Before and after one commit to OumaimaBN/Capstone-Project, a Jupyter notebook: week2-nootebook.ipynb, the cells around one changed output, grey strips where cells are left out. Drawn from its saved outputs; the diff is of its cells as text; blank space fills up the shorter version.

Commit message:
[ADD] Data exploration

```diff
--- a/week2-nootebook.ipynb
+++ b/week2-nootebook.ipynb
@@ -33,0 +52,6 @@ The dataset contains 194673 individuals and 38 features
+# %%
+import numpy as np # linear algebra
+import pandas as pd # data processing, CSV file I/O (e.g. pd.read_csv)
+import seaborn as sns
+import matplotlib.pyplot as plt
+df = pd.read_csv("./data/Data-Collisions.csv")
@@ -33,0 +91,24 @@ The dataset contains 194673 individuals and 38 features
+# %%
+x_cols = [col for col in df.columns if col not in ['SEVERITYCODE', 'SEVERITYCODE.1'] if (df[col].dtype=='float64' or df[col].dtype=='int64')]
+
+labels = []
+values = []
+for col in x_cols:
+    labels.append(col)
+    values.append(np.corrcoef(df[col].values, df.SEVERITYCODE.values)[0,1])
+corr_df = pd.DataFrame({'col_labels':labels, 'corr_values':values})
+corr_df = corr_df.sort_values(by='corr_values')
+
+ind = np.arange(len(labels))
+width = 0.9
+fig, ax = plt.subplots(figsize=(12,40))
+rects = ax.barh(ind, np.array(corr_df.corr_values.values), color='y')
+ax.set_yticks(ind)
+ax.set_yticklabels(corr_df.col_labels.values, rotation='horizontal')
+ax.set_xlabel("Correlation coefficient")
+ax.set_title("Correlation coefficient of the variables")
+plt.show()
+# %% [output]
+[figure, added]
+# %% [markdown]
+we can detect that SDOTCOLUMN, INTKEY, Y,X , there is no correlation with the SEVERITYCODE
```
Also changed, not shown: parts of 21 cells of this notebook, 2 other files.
= = = = = = =
Work to complete -> A single number is the answer: the count of lines in the material above that contain "individuals".

Output for this task -> 2